La Rue called himself “a Comic in a Frock”. I wonder if he was any relation to Albert Carroll? Maybe it’s in the genes! Irish-born, he was raised in Cork, then in London (where the family home was destroyed in the Blitz) and in Devon. He began apeparing in drag in school shows and in theatricals while serving in the British Navy. Nightclub and revue appearances in the West End and elsewhere led to national exposure on TV variety programs. He did impersonations of Judy Garland, Elizabeth Taylor, Zsa Zsa Gabor, and Marlene Dietrich (and later Margaret Thatcher) and was in annual demand as a pantomime dame. He was in the original West End production of Oh! What a Lovely War as a replacement (in a female role). In 1968 he had a top 40 hit in the UK with the old music hall number “On Mother Kellys Doorstep” (later his theme song). In 1969 he was in a BBC production of Charley’s Aunt and became the first male drag star to give a Royal Variety Performance. In 1972 he starred in the film Our Miss Fred, his only genuine movie vehicle. Other odds and ends include playing the title role in a 1982 revival of Hello Dolly! and the stepmother in a 1986 tv production of Cinderella. In 1987 Viking published his autobiography From Drags to Riches. In 1993 he was on Mr. Bean! In 2002 he was awarded an OBE.
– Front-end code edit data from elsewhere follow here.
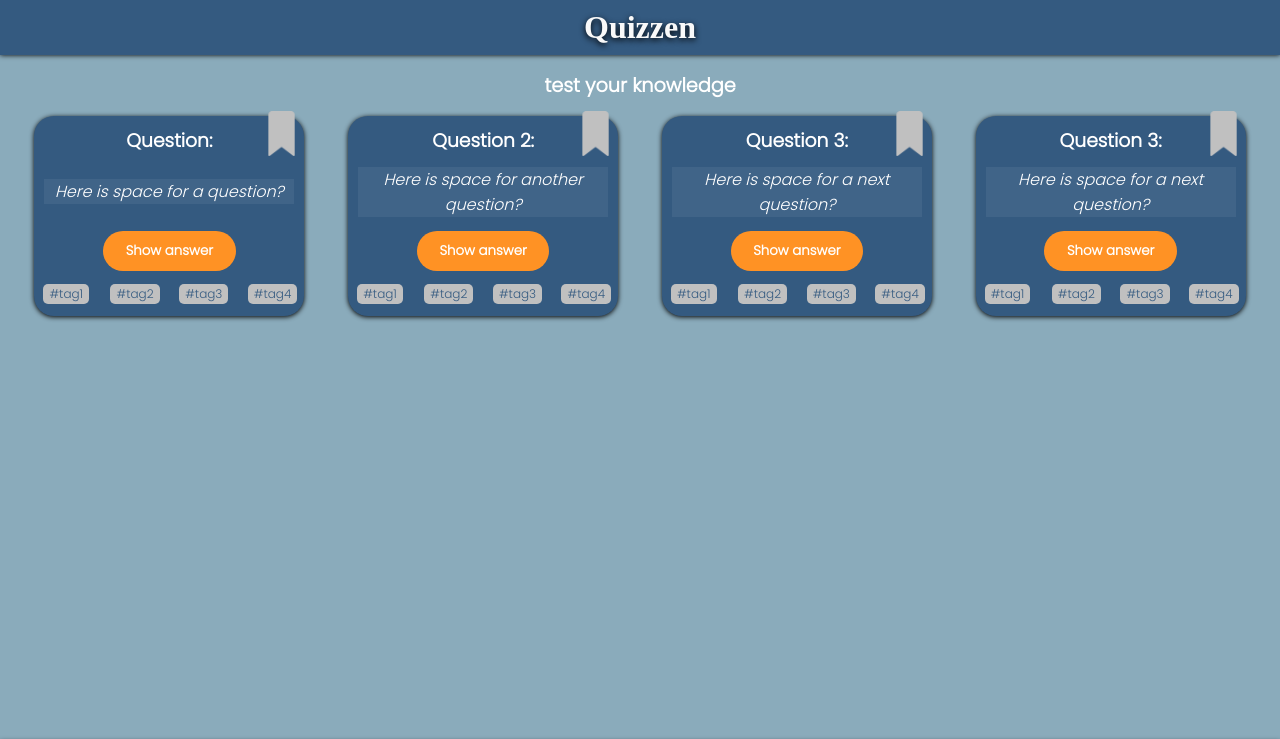
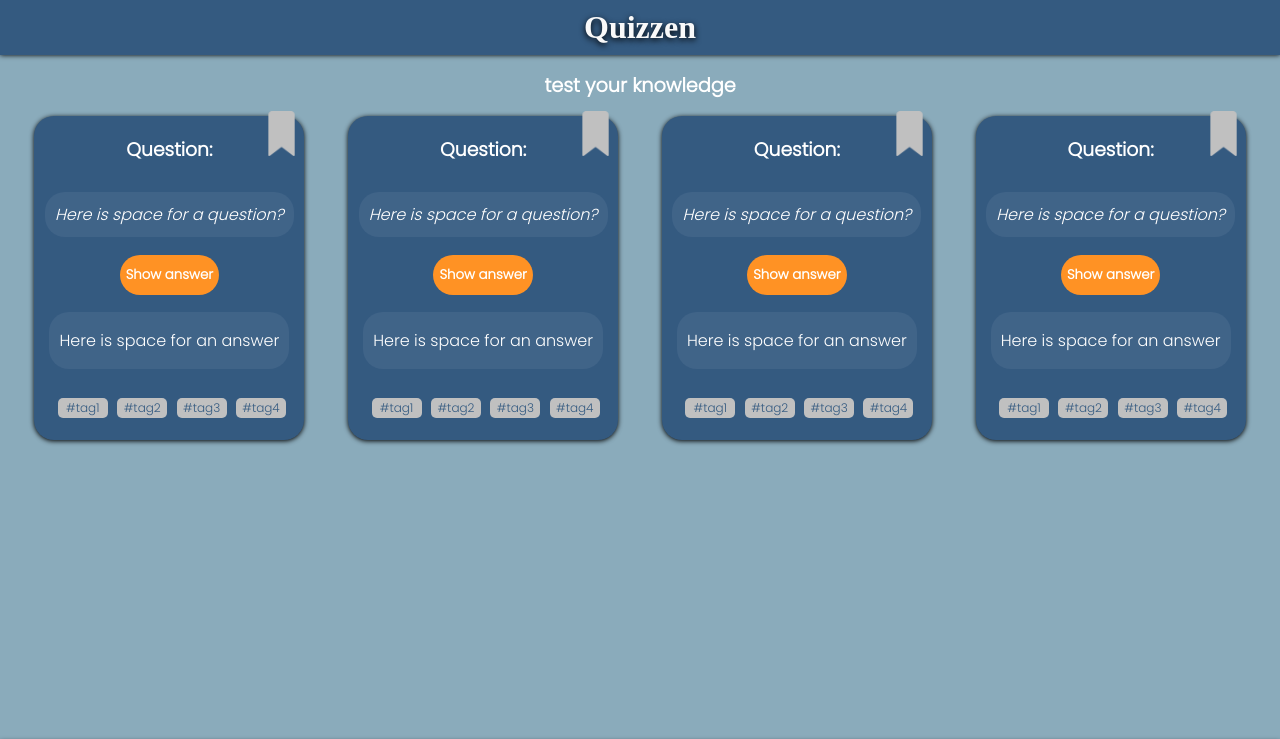
Before and after one commit to CasparVelsen/quiz-app, a website: page index.html in a window 1280 px wide. Shown: the top 739 px of the page. Drawn offline with Linux system fonts and the light colour scheme; a web font is replaced by a local one.

Commit message:
Change cards for js show/hide

```diff
--- /dev/null
+++ b/answer.js
@@ -0,0 +1,5 @@
+const showAnswer = document.querySelector('[data-js=show-answer]');
+
+showAnswer.addEventListener('click', () => {
+
+};
--- a/index.html
+++ b/index.html
@@ -18,15 +18,21 @@
       <h2 class="cards__header">test your knowledge</h2>
       <div class="cards--flex">
         <section class="cards">
-          <h3 class="cards__title cards__item1">Question:</h3>
-          <p class="cards__question cards__item2">
-            Here is space for a question?
-          </p>
-          <button class="cards__answer-button cards__item3">Show answer</button>
-          <button class="cards__tags cards__item4">#tag1</button>
-          <button class="cards__tags cards__item5">#tag2</button>
-          <button class="cards__tags cards__item6">#tag3</button>
-          <button class="cards__tags cards__item7">#tag4</button>
+          <h3 class="cards__title">Question:</h3>
+          <p class="cards__question">Here is space for a question?</p>
+          <button data-js="show-answer" class="cards__answer-button">
+            Show answer
+          </button>
+          <div class="cards__answer">
+            <p>Here is space for an answer</p>
+          </div>
+          <div cards__tags>
+            <button class="tags">#tag1</button>
+            <button class="tags">#tag2</button>
+            <button class="tags">#tag3</button>
+            <button class="tags">#tag4</button>
+          </div>
+
           <button>
             <img
               class="cards__bookmark"
@@ -37,15 +43,21 @@
         </section>
 
         <section class="cards">
-          <h3 class="cards__title cards__item1">Question 2:</h3>
-          <p class="cards__question cards__item2">
-            Here is space for another question?
-          </p>
-          <button class="cards__answer-button cards__item3">Show answer</button>
-          <button class="cards__tags cards__item4">#tag1</button>
-          <button class="cards__tags cards__item5">#tag2</button>
-          <button class="cards__tags cards__item6">#tag3</button>
-          <button class="cards__tags cards__item7">#tag4</button>
+          <h3 class="cards__title">Question:</h3>
+          <p class="cards__question">Here is space for a question?</p>
+          <button data-js="show-answer" class="cards__answer-button">
+            Show answer
+          </button>
+          <div class="cards__answer">
+            <p>Here is space for an answer</p>
+          </div>
+          <div cards__tags>
+            <button class="tags">#tag1</button>
+            <button class="tags">#tag2</button>
+            <button class="tags">#tag3</button>
+            <button class="tags">#tag4</button>
+          </div>
+
           <button>
             <img
               class="cards__bookmark"
@@ -55,15 +67,21 @@
           </button>
         </section>
         <section class="cards">
-          <h3 class="cards__title cards__item1">Question 3:</h3>
-          <p class="cards__question cards__item2">
-            Here is space for a next question?
-          </p>
-          <button class="cards__answer-button cards__item3">Show answer</button>
-          <button class="cards__tags cards__item4">#tag1</button>
-          <button class="cards__tags cards__item5">#tag2</button>
-          <button class="cards__tags cards__item6">#tag3</button>
-          <button class="cards__tags cards__item7">#tag4</button>
+          <h3 class="cards__title">Question:</h3>
+          <p class="cards__question">Here is space for a question?</p>
+          <button data-js="show-answer" class="cards__answer-button">
+            Show answer
+          </button>
+          <div class="cards__answer">
+            <p>Here is space for an answer</p>
+          </div>
+          <div cards__tags>
+            <button class="tags">#tag1</button>
+            <button class="tags">#tag2</button>
+            <button class="tags">#tag3</button>
+            <button class="tags">#tag4</button>
+          </div>
+
           <button>
             <img
               class="cards__bookmark"
@@ -73,15 +91,21 @@
           </button>
         </section>
         <section class="cards">
-          <h3 class="cards__title cards__item1">Question 3:</h3>
-          <p class="cards__question cards__item2">
-            Here is space for a next question?
-          </p>
-          <button class="cards__answer-button cards__item3">Show answer</button>
-          <button class="cards__tags cards__item4">#tag1</button>
-          <button class="cards__tags cards__item5">#tag2</button>
-          <button class="cards__tags cards__item6">#tag3</button>
-          <button class="cards__tags cards__item7">#tag4</button>
+          <h3 class="cards__title">Question:</h3>
+          <p class="cards__question">Here is space for a question?</p>
+          <button data-js="show-answer" class="cards__answer-button">
+            Show answer
+          </button>
+          <div class="cards__answer">
+            <p>Here is space for an answer</p>
+          </div>
+          <div cards__tags>
+            <button class="tags">#tag1</button>
+            <button class="tags">#tag2</button>
+            <button class="tags">#tag3</button>
+            <button class="tags">#tag4</button>
+          </div>
+
           <button>
             <img
               class="cards__bookmark"
@@ -97,15 +121,20 @@
       <h2 class="cards__header">Your saved questions:</h2>
       <div class="cards--flex">
         <section class="cards">
-          <h3 class="cards__title cards__item1">Question:</h3>
-          <p class="cards__question cards__item2">
-            Here is space for a question?
-          </p>
-          <button class="cards__answer-button cards__item3">Show answer</button>
-          <button class="cards__tags cards__item4">#tag1</button>
-          <button class="cards__tags cards__item5">#tag2</button>
-          <button class="cards__tags cards__item6">#tag3</button>
-          <button class="cards__tags cards__item7">#tag4</button>
+          <h3 class="cards__title">Question:</h3>
+          <p class="cards__question">Here is space for a question?</p>
+          <button data-js="show-answer" class="cards__answer-button">
+            Show answer
+          </button>
+          <div class="cards__answer">
+            <p>Here is space for an answer</p>
+          </div>
+          <div cards__tags>
+            <button class="tags">#tag1</button>
+            <button class="tags">#tag2</button>
+            <button class="tags">#tag3</button>
+            <button class="tags">#tag4</button>
+          </div>
           <button>
             <img
               class="cards__bookmark--active"
@@ -116,15 +145,20 @@
         </section>
 
         <section class="cards">
-          <h3 class="cards__title cards__item1">Question 2:</h3>
-          <p class="cards__question cards__item2">
-            Here is space for another question?
-          </p>
-          <button class="cards__answer-button cards__item3">Show answer</button>
-          <button class="cards__tags cards__item4">#tag1</button>
-          <button class="cards__tags cards__item5">#tag2</button>
-          <button class="cards__tags cards__item6">#tag3</button>
-          <button class="cards__tags cards__item7">#tag4</button>
+          <h3 class="cards__title">Question:</h3>
+          <p class="cards__question">Here is space for a question?</p>
+          <button data-js="show-answer" class="cards__answer-button">
+            Show answer
+          </button>
+          <div class="cards__answer">
+            <p>Here is space for an answer</p>
+          </div>
+          <div cards__tags>
+            <button class="tags">#tag1</button>
+            <button class="tags">#tag2</button>
+            <button class="tags">#tag3</button>
+            <button class="tags">#tag4</button>
+          </div>
           <button>
             <img
               class="cards__bookmark--active"
@@ -134,15 +168,20 @@
           </button>
         </section>
         <section class="cards">
-          <h3 class="cards__title cards__item1">Question 3:</h3>
-          <p class="cards__question cards__item2">
-            Here is space for a next question?
-          </p>
-          <button class="cards__answer-button cards__item3">Show answer</button>
-          <button class="cards__tags cards__item4">#tag1</button>
-          <button class="cards__tags cards__item5">#tag2</button>
-          <button class="cards__tags cards__item6">#tag3</button>
-          <button class="cards__tags cards__item7">#tag4</button>
+          <h3 class="cards__title">Question:</h3>
+          <p class="cards__question">Here is space for a question?</p>
+          <button data-js="show-answer" class="cards__answer-button">
+            Show answer
+          </button>
+          <div class="cards__answer">
+            <p>Here is space for an answer</p>
+          </div>
+          <div cards__tags>
+            <button class="tags">#tag1</button>
+            <button class="tags">#tag2</button>
+            <button class="tags">#tag3</button>
+            <button class="tags">#tag4</button>
+          </div>
           <button>
             <img
               class="cards__bookmark--active"
--- a/styles/components/card.css
+++ b/styles/components/card.css
@@ -8,16 +8,13 @@
 .cards {
   background: rgb(52, 90, 128);
   width: 270px;
-  height: 200px;
+  height: fit-content;
   border-radius: 20px;
   box-shadow: 0px 1px 5px;
   font-family: Poppins;
   position: relative;
-  display: grid;
-  grid-template-columns: repeat(auto-fit);
-  grid-template-columns: 1fr 1fr 1fr 1fr;
-  grid-template-rows: repeat(4, 50px);
-  gap: 1px 5px;
+  display: flex;
+  flex-direction: column;
   align-items: center;
 }
 
@@ -28,6 +25,8 @@
 
 .cards__question {
   background: rgb(64, 100, 136);
+  padding: 10px;
+  border-radius: 20px;
   font-style: italic;
   text-align: center;
   color: white;
@@ -47,7 +46,20 @@
   border: none;
 }
 
+.cards__answer {
+  background-color: rgb(64, 100, 136);
+  border-radius: 20px;
+  margin: 25px 0px;
+  color: white;
+  padding: 0 10px;
+}
+
 .cards__tags {
+  display: flex;
+  flex-direction: row;
+}
+
+.tags {
   background: rgb(192, 192, 192);
   border-radius: 5px;
   border: 0;
@@ -55,8 +67,9 @@
   font-family: Poppins;
   font-size: 12px;
   height: fit-content;
-  width: fit-content;
-  justify-self: center;
+  width: 50px;
+  margin-bottom: 20px;
+  margin-left: 5px;
 }
 
 .cards__bookmark {
--- a/styles/components/create.css
+++ b/styles/components/create.css
@@ -7,7 +7,7 @@
 .cards__create {
   background: rgb(52, 90, 128);
   width: 95%;
-  height: 80%;
+  height: auto;
   padding: 5px 20px;
   border-radius: 20px;
   box-shadow: 0px 1px 5px;
@@ -51,6 +51,5 @@
   border-radius: 50px;
   font-family: Poppins;
   font-weight: bolder;
-  position: absolute;
-  bottom: 20px;
+  margin: 30px 0px;
 }
```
Starting in 2006 La Rue was plagued by a series of strokes as well as cancer of both the throat and the prostate. They finally finished him in 2009. Youtube has tons of clips of this great entertainer. Interestingly, he didn’t always do drag, there are many clips of him in conventional male threads, a la:
For more on show biz history, please read No Applause, Just Throw Money: The Book That Made Vaudeville Famous